Over and over, Colby Pearson casts a lure meant to imitate a blue-back herring into Expo Ponds — not intent upon catching a bass in White City's urban waterway but to envision a strike and a hook-set in waters 2,300 miles away.
It's been five months since he's cast jerk baits like this for bass, but he needs to be on top of his game by Sunday on a South Carolina lake if he expects to set high-school bassing history.
The Crater High School senior will join teammate Jacob Wall of Jacksonville in an attempt to win the inaugural High School Fishing National Championship, and it's not something even confident teenagers can just wing.
"I'm focusing on the jerks, the pauses, the casting," says Pearson, 18. "I want to feel comfortable. So much of fishing is a mental game."

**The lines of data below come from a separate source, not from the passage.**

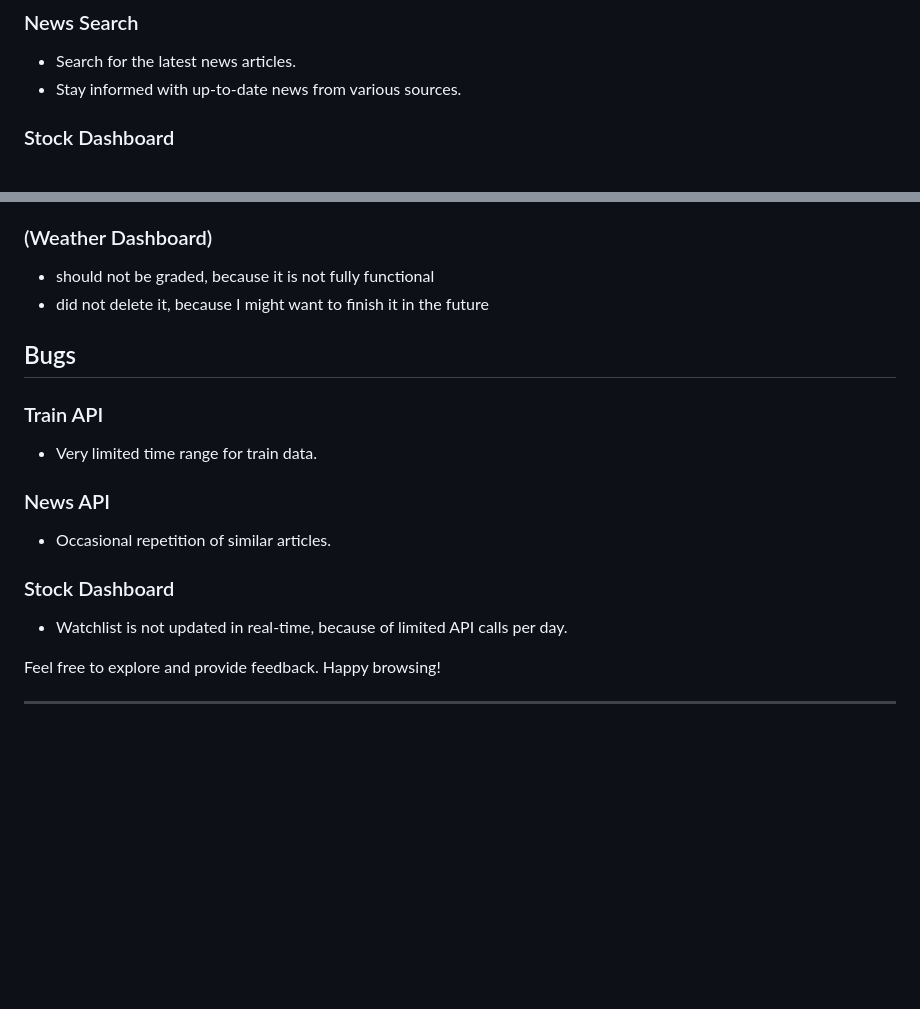
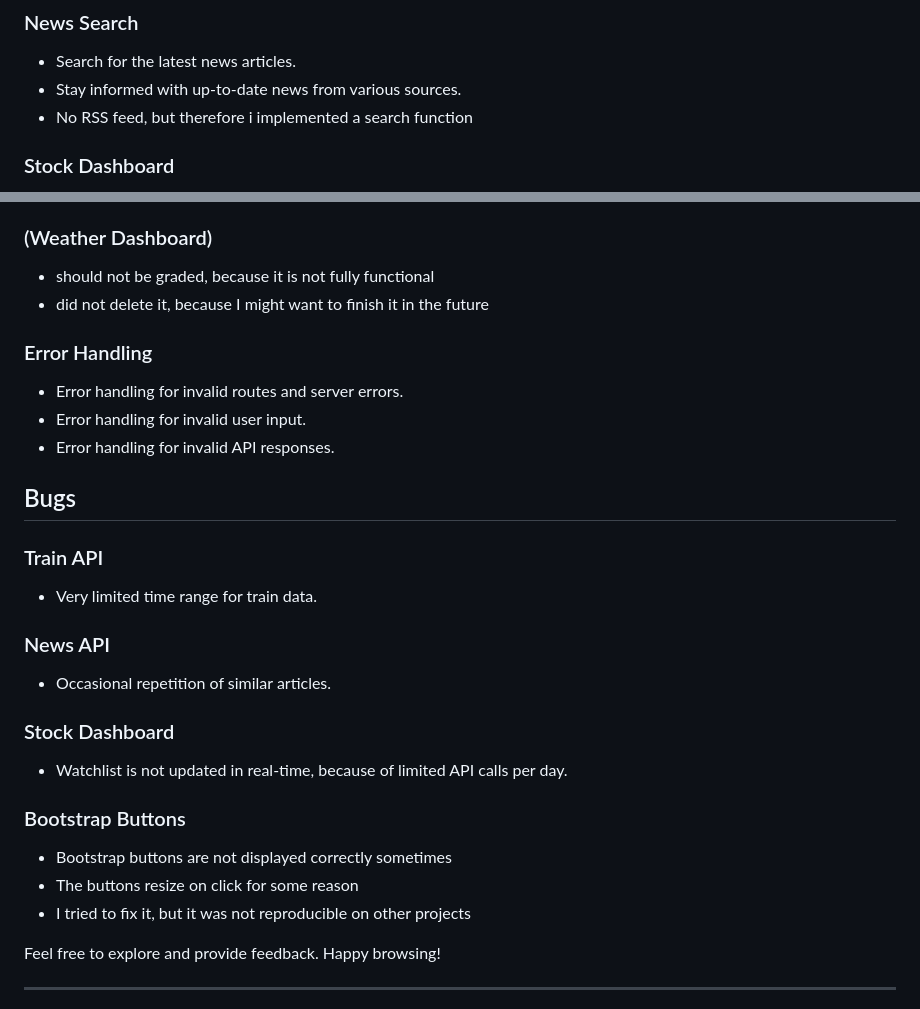
Before and after one commit to janniklth/janniks-web-app, a Markdown page: README.md, 2 parts joined by grey strips. Drawn GitHub-style; blank space fills up the shorter version.

```diff
--- a/README.md
+++ b/README.md
@@ -60,6 +60,7 @@ Welcome to Jannik's Web App! This web application provides various features, inc
 ### News Search
 - Search for the latest news articles.
 - Stay informed with up-to-date news from various sources.
+- No RSS feed, but therefore i implemented a search function
 
 ### Stock Dashboard
 - Track stock prices and view relevant financial information.
@@ -87,6 +88,11 @@ Welcome to Jannik's Web App! This web application provides various features, inc
 - should not be graded, because it is not fully functional
 - did not delete it, because I might want to finish it in the future
 
+### Error Handling
+- Error handling for invalid routes and server errors.
+- Error handling for invalid user input.
+- Error handling for invalid API responses.
+
 ## Bugs
 
 ### Train API
@@ -98,6 +104,11 @@ Welcome to Jannik's Web App! This web application provides various features, inc
 ### Stock Dashboard
 - Watchlist is not updated in real-time, because of limited API calls per day.
 
+### Bootstrap Buttons
+- Bootstrap buttons are not displayed correctly sometimes
+- The buttons resize on click for some reason
+- I tried to fix it, but it was not reproducible on other projects
+
 Feel free to explore and provide feedback. Happy browsing!
 
 ---
```
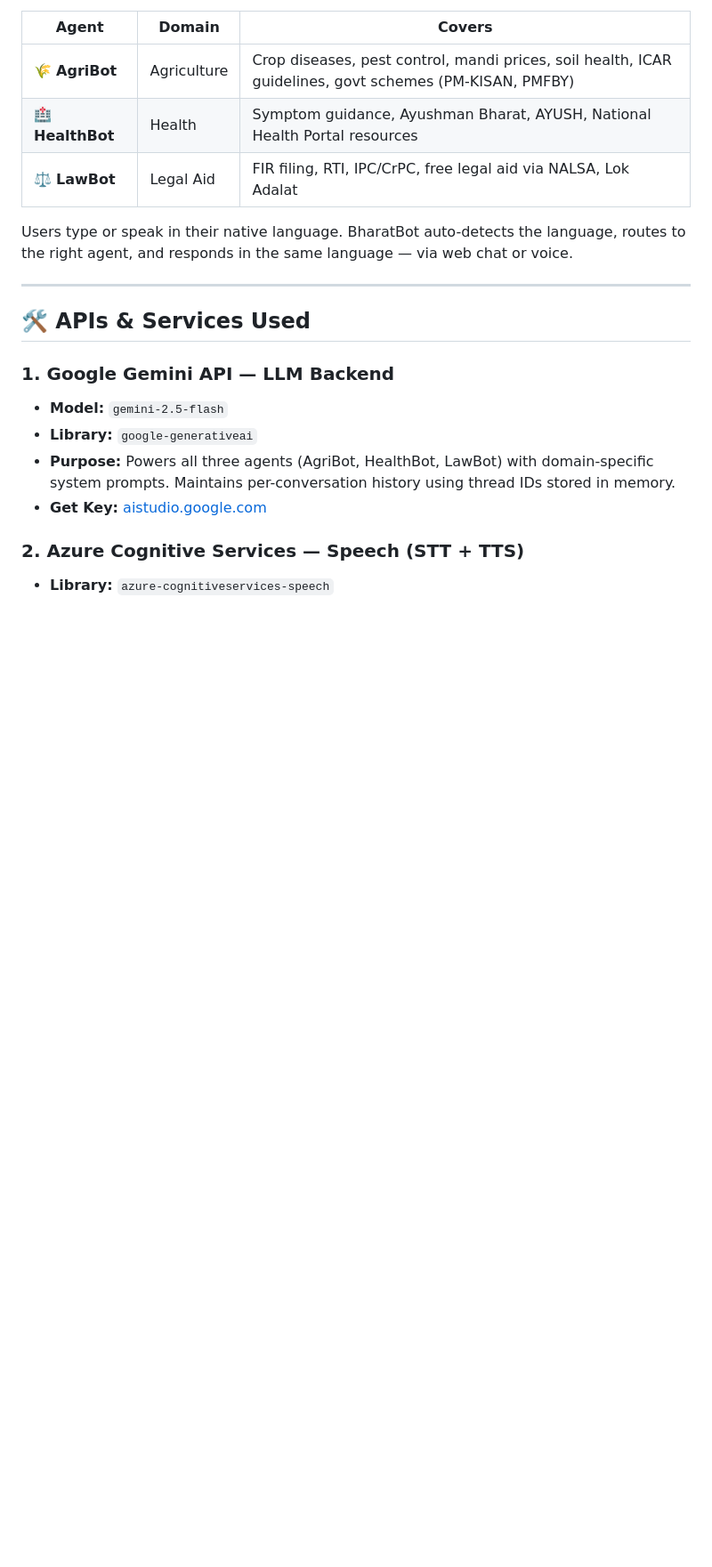
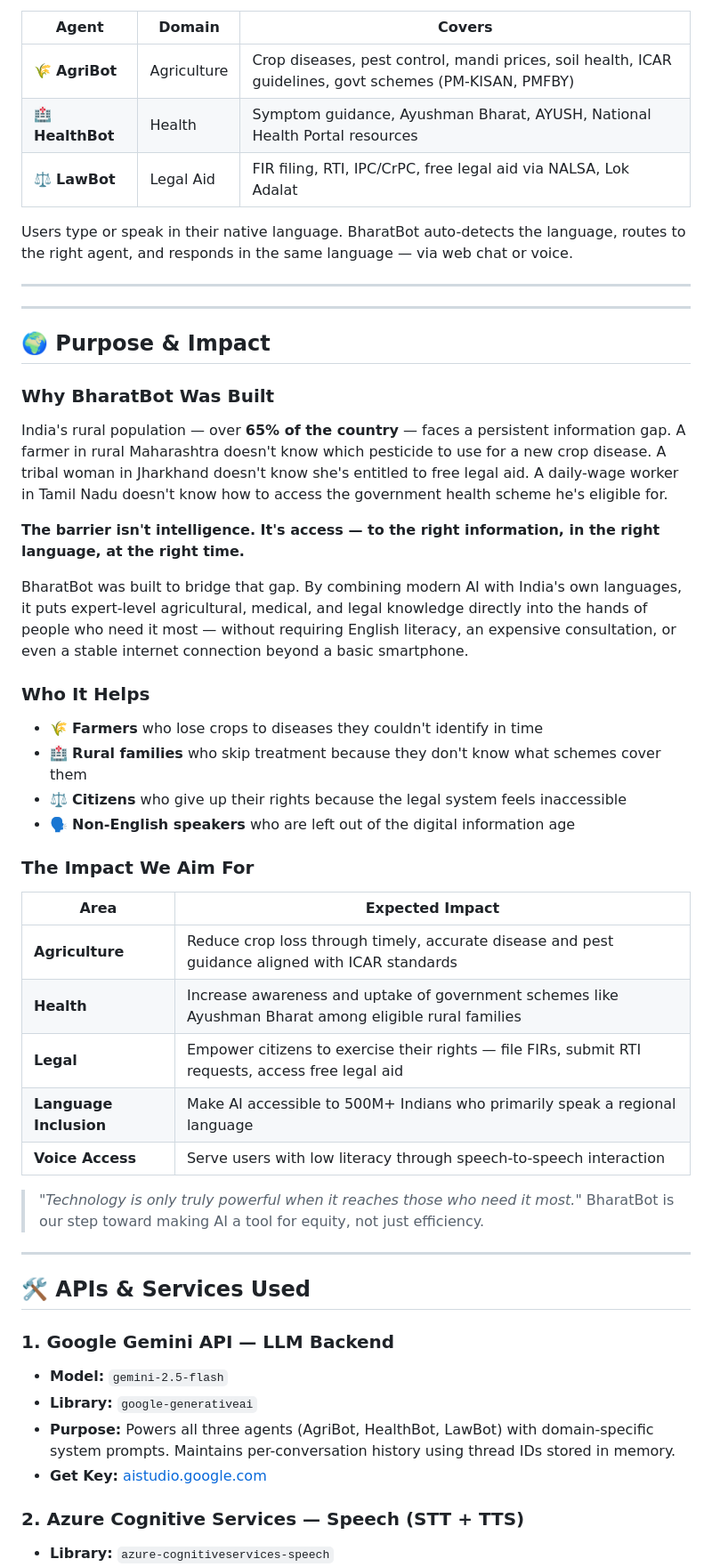
Before and after one commit to 23f1000932/Bharat-Bot, a Markdown page: README.md, the part around one of its changes. Shown at 89% size. Rendered like a GitHub page; blank space fills up the shorter version.

Commit message:
Purpose & Impact added

```diff
--- a/README.md
+++ b/README.md
@@ -11,6 +11,43 @@
 Users type or speak in their native language. BharatBot auto-detects the language, routes to the right agent, and responds in the same language — via web chat or voice.
 
 ---
+
+
+---
+
+## 🌍 Purpose & Impact
+
+### Why BharatBot Was Built
+
+India's rural population — over **65% of the country** — faces a persistent information gap. A farmer in rural Maharashtra doesn't know which pesticide to use for a new crop disease. A tribal woman in Jharkhand doesn't know she's entitled to free legal aid. A daily-wage worker in Tamil Nadu doesn't know how to access the government health scheme he's eligible for.
+
+**The barrier isn't intelligence. It's access — to the right information, in the right language, at the right time.**
+
+BharatBot was built to bridge that gap. By combining modern AI with India's own languages, it puts expert-level agricultural, medical, and legal knowledge directly into the hands of people who need it most — without requiring English literacy, an expensive consultation, or even a stable internet connection beyond a basic smartphone.
+
+### Who It Helps
+
+- 🌾 **Farmers** who lose crops to diseases they couldn't identify in time
+- 🏥 **Rural families** who skip treatment because they don't know what schemes cover them
+- ⚖️ **Citizens** who give up their rights because the legal system feels inaccessible
+- 🗣️ **Non-English speakers** who are left out of the digital information age
+
+### The Impact We Aim For
+
+| Area | Expected Impact |
+|---|---|
+| **Agriculture** | Reduce crop loss through timely, accurate disease and pest guidance aligned with ICAR standards |
+| **Health** | Increase awareness and uptake of government schemes like Ayushman Bharat among eligible rural families |
+| **Legal** | Empower citizens to exercise their rights — file FIRs, submit RTI requests, access free legal aid |
+| **Language Inclusion** | Make AI accessible to 500M+ Indians who primarily speak a regional language |
+| **Voice Access** | Serve users with low literacy through speech-to-speech interaction |
+
+> _"Technology is only truly powerful when it reaches those who need it most."_
+> BharatBot is our step toward making AI a tool for equity, not just efficiency.
+
+---
+
+
 
 ## 🛠️ APIs & Services Used
 
```
Also changed, not shown: other parts of README.md (+1 -2 lines).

The game reaches its apex for them Sunday at South Carolina's Lake Murray, where they'll face off against four other regional champion teams in what The Bass Federation bills as the largest student-angler initiative in the sport's history.
The pair already have won Oregon's first high-school bass championship, and last fall they won the West regional tourney in Arizona for the right to fish in Sunday's national finals against four other regional winners.
"They're all good teams," says Wall, a junior at St. Mary's High School. "They won their regions, just like us. This should be a good tournament."
It also could mean more than $10,000 in scholarships and having their names etched into the first such trophy of its kind.
A win Sunday could provide a huge boost to their hopes of working their way up the bass anglers' ladder to rock-star status on the pro bass tour.
"It'll get them the exposure they'll need to take it to the next level," says Julie Huber, the tournament's communications specialist.
That could be anything from a possible bass-fishing scholarship to colleges like Bethel University in Tennessee or introductions to potential sponsors for future club tournaments at levels short of top pro tourneys, Huber says.
"It's a business, and it's a business they'll have to learn," she says.
It's also a business they've been working toward since early age.
Pearson, of Central Point, gained wide acclaim among bassers nationwide in 2006 after he caught, photographed and released what likely would have been a state-record largemouth of at least 12 pounds from Hyatt Lake, saying he didn't want to see the bass die just for a record.
Wall is a two-time finalist in the Bassmasters' CastingKids competition held in conjunction annually with The Bass Federation's national championships.
Wall has fished tournaments since was 13, while Pearson has competed since age 11.
They have known each other for years, but they didn't start fishing together until late 2010, when Wall recruited Pearson as a teammate for these championships.
The duo are a natural team, largely because their fishing styles complement each other.
Wall, who fishes up front, gets the first pass at each bass and often fishes plastic worms and grubs. It's a technique that helps garner a five-fish limit for the tourney but doesn't exactly put him in place for catching really big fish.
While Wall goes for quantity, Pearson goes for quality. He fishes large swim baits, imitating large baitfish, in hopes of putting a few big bass in the live well.
When the pair learned they were headed to Lake Murray, they immersed themselves in the Internet looking for information. And what they found shows that two kids from the Northwest's Salmon Nation won't be out of place in the Deep South.
Lake Murray's not the weedy and grass-laden lake that's common in the South and somewhat unfamiliar to Pearson and Wall.
It's more like the clear and rocky reservoirs the pair are used to fishing.
"It's kind of similar to some of the lakes around here, so we shouldn't be out of our element," Pearson says.
They will be targeting largemouth over smallmouth, strictly for the poundage. And Pearson will be tossing baits that look like the blue-back herring — the lake's main food source.
And all that practice at Expo Pond could translate well into a Southern drawl.
"I feel confident in my fishing skills, and I feel confident in Jacob's fishing skills," Pearson says. "Winning this tournament would put us in the national spotlight.
"We're going to have the mentality of going out and doing our best," he says. "That's all you can hope for."